Exercise brief:
Please give the number of lines in the entries below that hold "saveProduct", with no other words.

*** Opening of Dataset excerpts ***

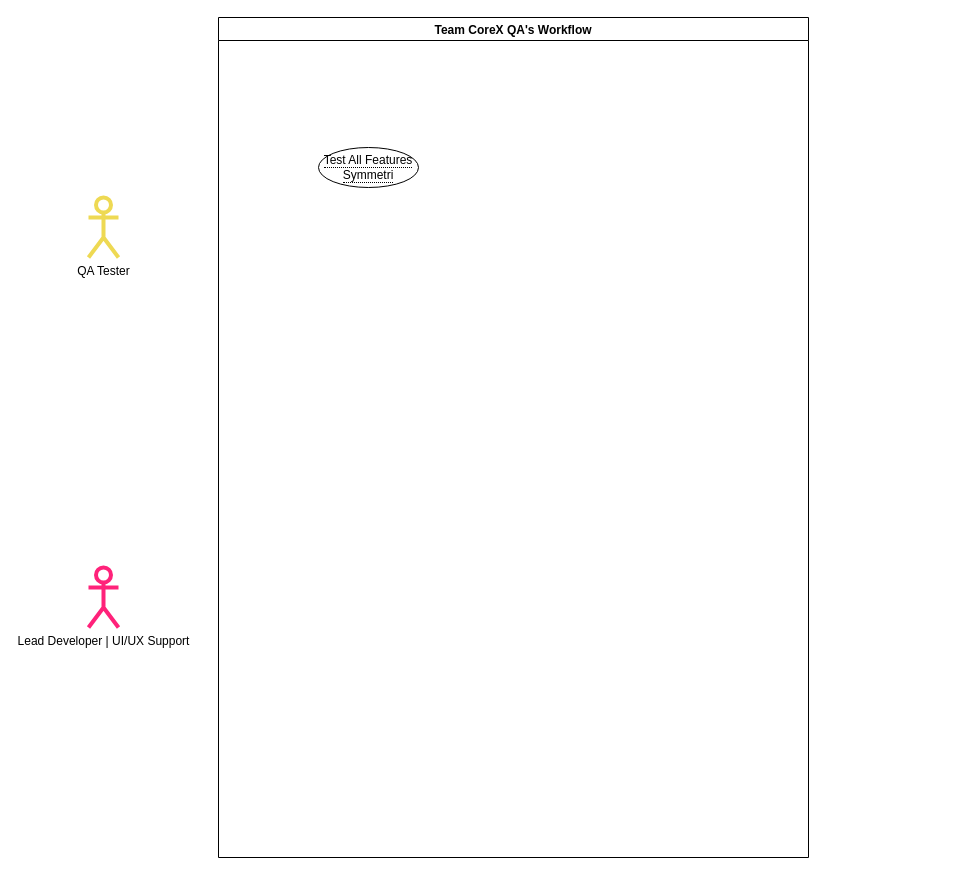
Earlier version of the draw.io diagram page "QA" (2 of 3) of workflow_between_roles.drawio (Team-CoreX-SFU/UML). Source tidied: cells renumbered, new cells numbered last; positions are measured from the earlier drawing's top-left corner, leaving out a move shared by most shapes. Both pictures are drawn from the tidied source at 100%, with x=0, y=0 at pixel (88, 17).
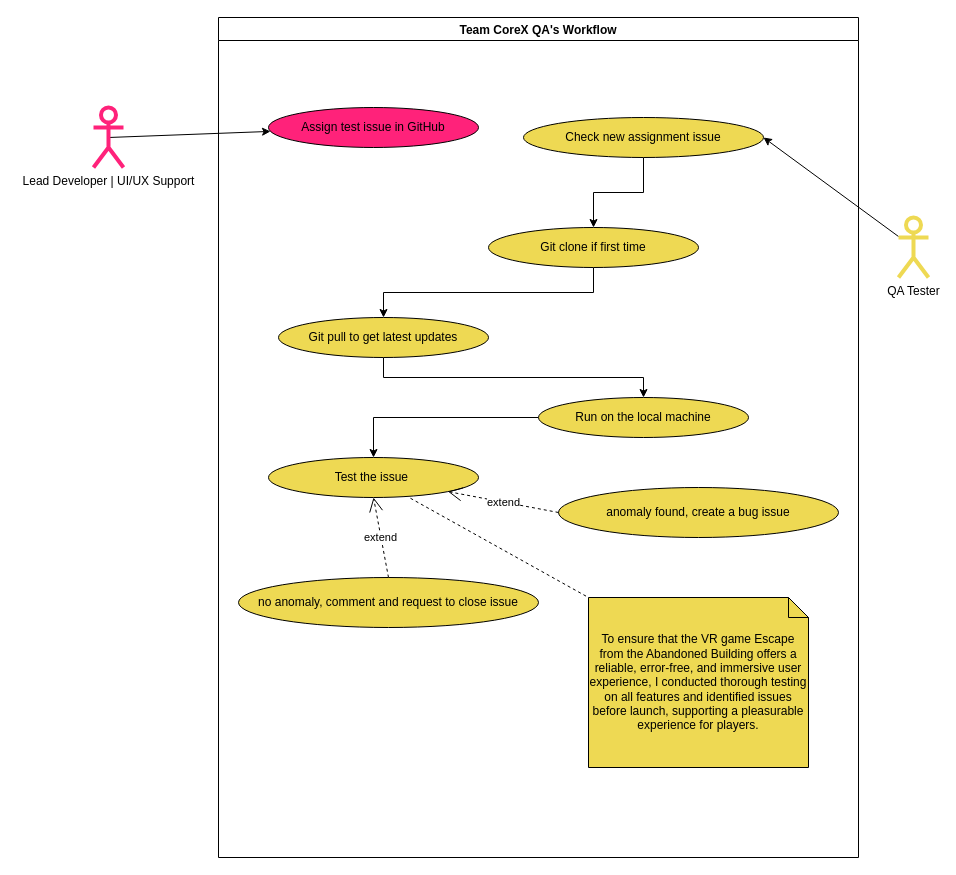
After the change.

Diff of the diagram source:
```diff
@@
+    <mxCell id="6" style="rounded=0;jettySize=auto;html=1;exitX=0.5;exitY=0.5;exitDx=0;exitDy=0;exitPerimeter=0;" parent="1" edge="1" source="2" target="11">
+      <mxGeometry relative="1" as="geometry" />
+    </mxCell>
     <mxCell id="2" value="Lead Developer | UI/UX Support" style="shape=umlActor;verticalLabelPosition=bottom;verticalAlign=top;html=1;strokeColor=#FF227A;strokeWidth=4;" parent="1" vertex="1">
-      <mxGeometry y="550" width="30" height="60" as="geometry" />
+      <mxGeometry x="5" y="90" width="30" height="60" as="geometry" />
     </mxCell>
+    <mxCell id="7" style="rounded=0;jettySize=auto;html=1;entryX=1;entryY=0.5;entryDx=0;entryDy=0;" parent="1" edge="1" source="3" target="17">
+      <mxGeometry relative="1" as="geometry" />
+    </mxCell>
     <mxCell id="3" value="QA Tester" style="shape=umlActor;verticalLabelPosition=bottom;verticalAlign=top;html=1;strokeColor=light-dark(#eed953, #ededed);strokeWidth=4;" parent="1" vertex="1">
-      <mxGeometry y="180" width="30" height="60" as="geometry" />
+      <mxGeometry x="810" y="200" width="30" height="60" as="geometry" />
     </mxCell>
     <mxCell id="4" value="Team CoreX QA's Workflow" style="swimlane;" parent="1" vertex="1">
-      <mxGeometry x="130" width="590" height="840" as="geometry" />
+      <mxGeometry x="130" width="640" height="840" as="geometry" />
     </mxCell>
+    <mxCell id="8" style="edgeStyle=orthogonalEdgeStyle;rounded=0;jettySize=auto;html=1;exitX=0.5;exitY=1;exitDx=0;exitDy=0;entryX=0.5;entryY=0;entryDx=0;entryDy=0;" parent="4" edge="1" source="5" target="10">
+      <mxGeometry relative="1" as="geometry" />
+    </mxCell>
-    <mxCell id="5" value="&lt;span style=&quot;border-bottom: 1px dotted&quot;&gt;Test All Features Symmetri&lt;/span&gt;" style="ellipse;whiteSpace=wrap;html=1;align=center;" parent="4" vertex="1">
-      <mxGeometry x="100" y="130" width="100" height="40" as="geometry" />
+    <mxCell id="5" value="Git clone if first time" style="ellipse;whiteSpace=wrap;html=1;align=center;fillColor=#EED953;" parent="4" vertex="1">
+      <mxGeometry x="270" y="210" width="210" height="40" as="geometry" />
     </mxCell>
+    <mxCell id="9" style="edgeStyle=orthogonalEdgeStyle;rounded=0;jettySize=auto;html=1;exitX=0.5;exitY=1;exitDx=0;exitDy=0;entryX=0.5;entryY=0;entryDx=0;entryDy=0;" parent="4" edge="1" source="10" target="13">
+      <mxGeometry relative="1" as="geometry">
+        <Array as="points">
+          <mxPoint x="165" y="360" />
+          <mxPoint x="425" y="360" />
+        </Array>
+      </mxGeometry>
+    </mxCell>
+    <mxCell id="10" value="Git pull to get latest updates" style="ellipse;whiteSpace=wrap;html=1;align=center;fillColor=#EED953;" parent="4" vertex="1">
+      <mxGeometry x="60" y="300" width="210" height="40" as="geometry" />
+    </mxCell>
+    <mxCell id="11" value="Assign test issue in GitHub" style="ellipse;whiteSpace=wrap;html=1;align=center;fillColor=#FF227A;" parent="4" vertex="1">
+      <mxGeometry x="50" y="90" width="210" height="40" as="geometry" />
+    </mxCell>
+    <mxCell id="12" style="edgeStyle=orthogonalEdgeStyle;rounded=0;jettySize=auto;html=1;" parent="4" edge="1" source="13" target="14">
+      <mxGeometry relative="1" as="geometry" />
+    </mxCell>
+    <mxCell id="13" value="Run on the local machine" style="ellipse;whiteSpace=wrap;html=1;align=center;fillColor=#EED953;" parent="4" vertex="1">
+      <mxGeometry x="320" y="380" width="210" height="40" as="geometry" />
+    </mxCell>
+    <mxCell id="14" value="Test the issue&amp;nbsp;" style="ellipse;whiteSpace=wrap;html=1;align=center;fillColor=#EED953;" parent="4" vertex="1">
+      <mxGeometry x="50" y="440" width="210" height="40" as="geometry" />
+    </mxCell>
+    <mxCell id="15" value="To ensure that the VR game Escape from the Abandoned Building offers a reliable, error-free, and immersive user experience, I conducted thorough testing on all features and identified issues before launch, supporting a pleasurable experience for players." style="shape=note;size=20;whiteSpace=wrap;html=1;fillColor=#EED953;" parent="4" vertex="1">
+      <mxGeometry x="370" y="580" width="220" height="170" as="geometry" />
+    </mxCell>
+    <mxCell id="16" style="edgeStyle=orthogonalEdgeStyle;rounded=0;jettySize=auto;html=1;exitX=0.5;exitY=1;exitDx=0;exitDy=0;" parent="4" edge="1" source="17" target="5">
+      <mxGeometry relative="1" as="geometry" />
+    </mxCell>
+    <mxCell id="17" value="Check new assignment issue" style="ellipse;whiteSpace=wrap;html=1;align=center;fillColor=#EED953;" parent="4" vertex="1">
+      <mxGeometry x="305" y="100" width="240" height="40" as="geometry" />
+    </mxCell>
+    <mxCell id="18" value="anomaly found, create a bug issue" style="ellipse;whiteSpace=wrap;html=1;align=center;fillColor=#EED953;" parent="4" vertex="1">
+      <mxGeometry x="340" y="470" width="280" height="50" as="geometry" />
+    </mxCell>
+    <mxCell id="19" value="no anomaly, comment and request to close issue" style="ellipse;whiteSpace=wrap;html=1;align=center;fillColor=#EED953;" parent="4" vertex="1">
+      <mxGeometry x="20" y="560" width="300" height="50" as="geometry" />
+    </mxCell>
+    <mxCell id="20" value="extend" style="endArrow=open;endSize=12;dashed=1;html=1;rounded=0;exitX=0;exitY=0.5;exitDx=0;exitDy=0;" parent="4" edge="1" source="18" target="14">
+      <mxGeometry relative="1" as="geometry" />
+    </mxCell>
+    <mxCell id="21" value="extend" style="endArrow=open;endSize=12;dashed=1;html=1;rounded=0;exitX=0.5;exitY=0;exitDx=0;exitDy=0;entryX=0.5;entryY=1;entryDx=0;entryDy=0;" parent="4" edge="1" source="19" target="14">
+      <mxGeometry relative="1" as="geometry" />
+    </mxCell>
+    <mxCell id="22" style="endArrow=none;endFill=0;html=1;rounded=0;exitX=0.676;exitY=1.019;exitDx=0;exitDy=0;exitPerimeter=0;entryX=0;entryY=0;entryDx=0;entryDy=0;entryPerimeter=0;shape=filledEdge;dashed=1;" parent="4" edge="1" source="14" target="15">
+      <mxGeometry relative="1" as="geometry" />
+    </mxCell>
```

*** Close of Dataset excerpts ***
*** Opening of Dataset excerpts ***

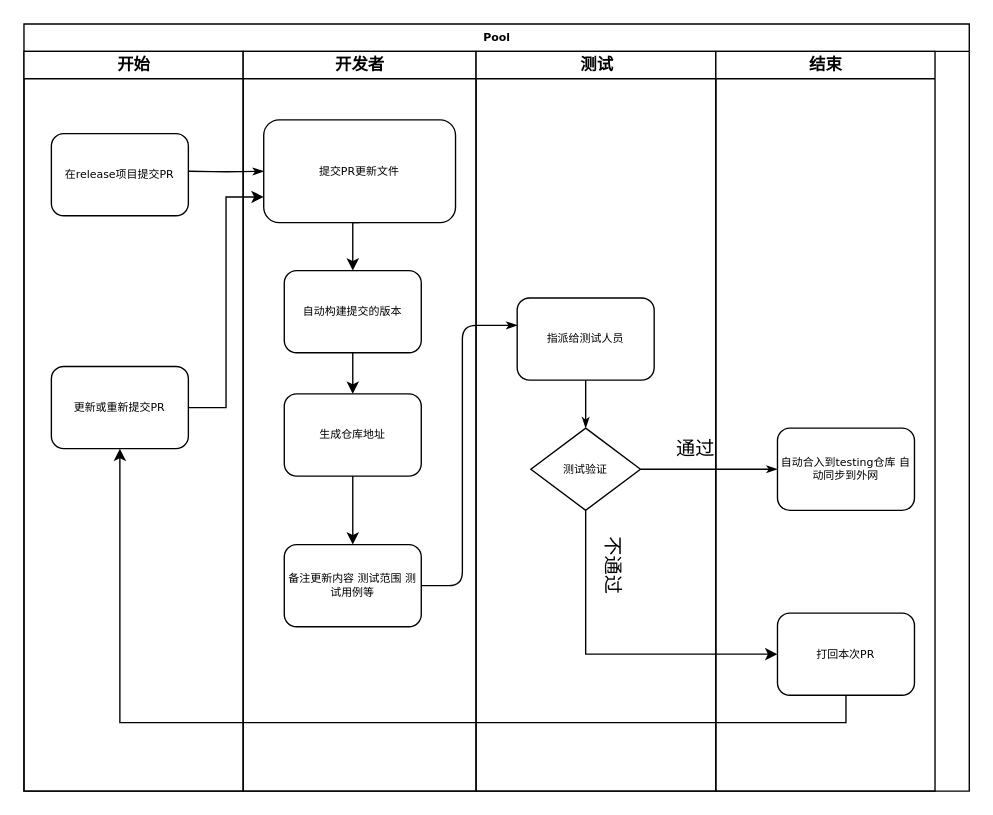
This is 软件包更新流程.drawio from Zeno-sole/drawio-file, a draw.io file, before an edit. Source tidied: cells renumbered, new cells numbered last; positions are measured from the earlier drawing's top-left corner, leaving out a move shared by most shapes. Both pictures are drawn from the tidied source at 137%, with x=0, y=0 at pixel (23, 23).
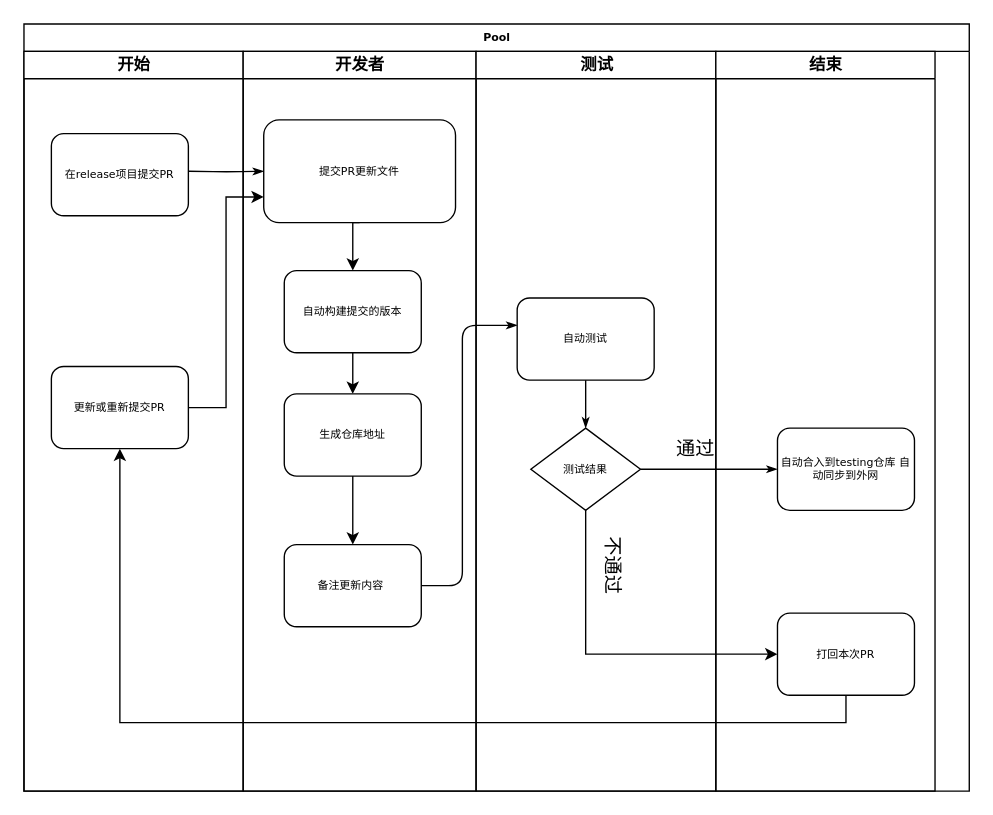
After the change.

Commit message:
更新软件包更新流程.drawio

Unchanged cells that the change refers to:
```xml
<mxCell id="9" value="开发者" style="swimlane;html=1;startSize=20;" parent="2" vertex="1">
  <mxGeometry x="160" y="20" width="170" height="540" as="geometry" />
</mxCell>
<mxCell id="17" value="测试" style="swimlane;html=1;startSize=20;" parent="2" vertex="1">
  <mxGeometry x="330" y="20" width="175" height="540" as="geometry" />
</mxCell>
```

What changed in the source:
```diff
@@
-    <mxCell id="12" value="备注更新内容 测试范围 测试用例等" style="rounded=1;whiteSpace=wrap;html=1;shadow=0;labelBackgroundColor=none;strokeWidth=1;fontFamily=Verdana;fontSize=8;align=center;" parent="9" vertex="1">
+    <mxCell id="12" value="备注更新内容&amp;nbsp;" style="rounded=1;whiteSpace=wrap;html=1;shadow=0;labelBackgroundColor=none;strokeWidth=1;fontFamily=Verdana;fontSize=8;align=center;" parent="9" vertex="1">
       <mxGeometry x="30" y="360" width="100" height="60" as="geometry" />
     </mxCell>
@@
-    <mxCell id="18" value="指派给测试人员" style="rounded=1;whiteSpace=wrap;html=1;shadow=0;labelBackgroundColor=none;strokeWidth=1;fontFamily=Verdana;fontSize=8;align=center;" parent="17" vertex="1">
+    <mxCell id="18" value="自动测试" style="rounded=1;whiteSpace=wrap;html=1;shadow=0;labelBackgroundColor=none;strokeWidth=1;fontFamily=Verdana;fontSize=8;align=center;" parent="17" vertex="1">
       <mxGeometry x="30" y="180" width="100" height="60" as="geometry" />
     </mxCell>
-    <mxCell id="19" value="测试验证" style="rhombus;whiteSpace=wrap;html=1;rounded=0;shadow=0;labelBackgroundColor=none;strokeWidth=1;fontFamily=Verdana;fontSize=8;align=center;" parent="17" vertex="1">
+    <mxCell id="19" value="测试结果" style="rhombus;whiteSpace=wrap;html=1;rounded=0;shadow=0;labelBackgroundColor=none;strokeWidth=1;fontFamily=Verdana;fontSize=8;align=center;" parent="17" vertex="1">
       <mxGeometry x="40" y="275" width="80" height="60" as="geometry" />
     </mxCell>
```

*** Close of Dataset excerpts ***
*** Opening of Dataset excerpts ***

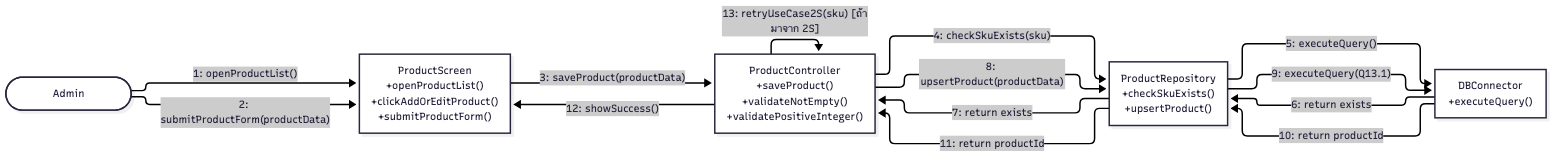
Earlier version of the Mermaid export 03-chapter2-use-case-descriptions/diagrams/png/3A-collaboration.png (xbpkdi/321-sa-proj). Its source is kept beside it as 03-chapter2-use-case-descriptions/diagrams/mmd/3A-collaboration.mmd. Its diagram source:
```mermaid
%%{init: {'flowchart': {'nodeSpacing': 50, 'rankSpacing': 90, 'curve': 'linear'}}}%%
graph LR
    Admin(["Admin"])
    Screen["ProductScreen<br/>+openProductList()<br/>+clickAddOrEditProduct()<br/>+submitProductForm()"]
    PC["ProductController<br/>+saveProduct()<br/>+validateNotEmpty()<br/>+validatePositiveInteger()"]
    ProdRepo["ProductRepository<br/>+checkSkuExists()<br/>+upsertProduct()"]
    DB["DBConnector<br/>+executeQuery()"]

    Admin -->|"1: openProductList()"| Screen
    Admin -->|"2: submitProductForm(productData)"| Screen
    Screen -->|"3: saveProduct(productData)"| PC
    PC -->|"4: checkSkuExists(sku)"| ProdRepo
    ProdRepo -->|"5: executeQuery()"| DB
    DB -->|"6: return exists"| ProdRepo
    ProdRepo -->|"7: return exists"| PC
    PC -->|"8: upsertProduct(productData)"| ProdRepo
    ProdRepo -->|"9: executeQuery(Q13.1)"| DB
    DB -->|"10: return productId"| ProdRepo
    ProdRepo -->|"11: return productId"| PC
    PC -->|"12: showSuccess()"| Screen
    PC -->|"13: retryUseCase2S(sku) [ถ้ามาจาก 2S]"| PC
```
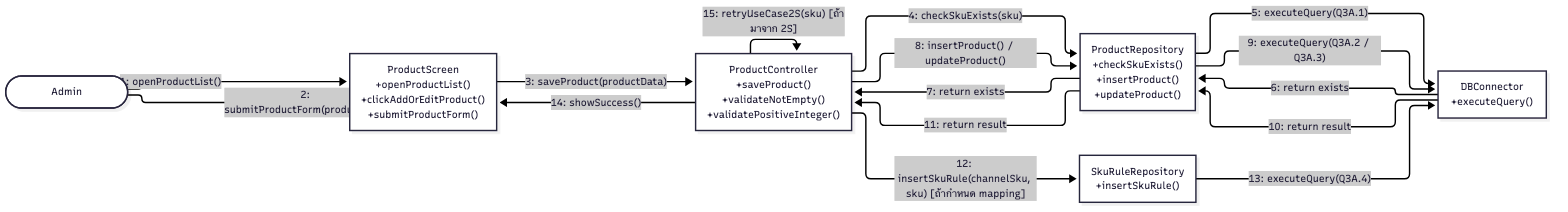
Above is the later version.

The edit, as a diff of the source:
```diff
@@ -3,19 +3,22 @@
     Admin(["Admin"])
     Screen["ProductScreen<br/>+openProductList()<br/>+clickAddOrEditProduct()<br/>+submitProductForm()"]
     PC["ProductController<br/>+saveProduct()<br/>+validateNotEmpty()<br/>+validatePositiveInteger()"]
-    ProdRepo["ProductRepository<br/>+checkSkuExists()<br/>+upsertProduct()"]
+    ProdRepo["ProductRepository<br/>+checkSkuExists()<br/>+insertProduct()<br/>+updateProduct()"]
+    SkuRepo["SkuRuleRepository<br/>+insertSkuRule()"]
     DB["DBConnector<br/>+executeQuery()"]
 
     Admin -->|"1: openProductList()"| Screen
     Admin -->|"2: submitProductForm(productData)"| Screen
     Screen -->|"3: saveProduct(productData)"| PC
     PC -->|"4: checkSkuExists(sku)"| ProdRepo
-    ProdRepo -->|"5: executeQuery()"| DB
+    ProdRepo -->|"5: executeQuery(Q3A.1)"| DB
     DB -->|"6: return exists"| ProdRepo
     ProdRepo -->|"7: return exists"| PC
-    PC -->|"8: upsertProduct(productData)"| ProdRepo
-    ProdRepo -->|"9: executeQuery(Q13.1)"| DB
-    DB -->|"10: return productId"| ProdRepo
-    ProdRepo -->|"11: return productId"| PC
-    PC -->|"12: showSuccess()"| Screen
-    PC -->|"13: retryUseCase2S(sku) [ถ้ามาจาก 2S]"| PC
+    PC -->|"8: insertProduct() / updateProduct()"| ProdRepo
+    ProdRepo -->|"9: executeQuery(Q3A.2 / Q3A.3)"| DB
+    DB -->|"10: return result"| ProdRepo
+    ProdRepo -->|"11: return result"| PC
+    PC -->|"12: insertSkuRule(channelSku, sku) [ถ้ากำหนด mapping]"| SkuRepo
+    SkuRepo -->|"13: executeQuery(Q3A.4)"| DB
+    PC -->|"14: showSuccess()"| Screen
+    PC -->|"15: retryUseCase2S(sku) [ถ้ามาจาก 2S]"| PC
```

*** Close of Dataset excerpts ***

The answer:
4